*Directions for this task*. Go over the listing below line by line and tally those containing "xlsx". Give only the tally.

*Record excerpts*.
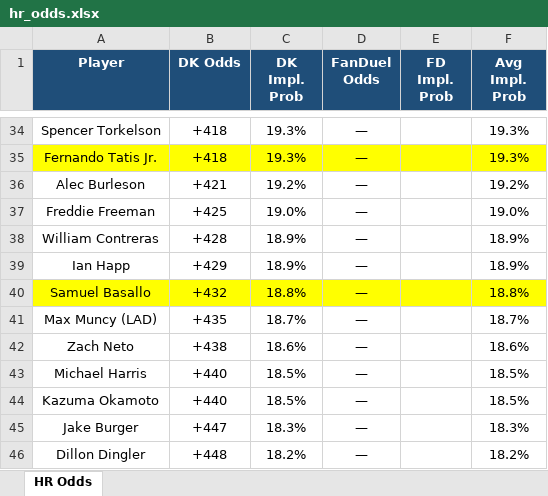
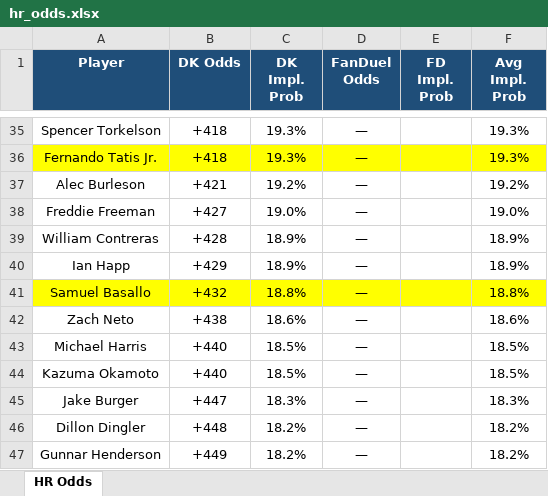
Before and after one commit to kornbergercharles-prog/HR-Odds-Scraper, an Excel workbook: hr_odds.xlsx, sheet HR Odds, drawn as a sheet; only a part is shown, gaps mark what is left out; the shorter side is filled out with more unchanged rows; values as stored, in another font and other column widths than the file's, no borders; removed rows and columns are numbered as before the commit, all else as after; the diff covers the shown part only; the diff names each change by its address in the sheet, - before the commit and + after, or states it on an @@ line.

```diff
--- a/hr_odds.xlsx (sheet HR Odds)
+++ b/hr_odds.xlsx (sheet HR Odds)
-B38 (DK Odds): +425
+B38 (DK Odds): +427
-row 41: Max Muncy (LAD) | +435 | 18.7% | — |  | 18.7%
```
Also changed, not shown: 7 added rows, 6 removed rows, 19 moved rows, 5 edited cells and cell formats elsewhere in this sheet, 1 other file.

*Solved problem*. 3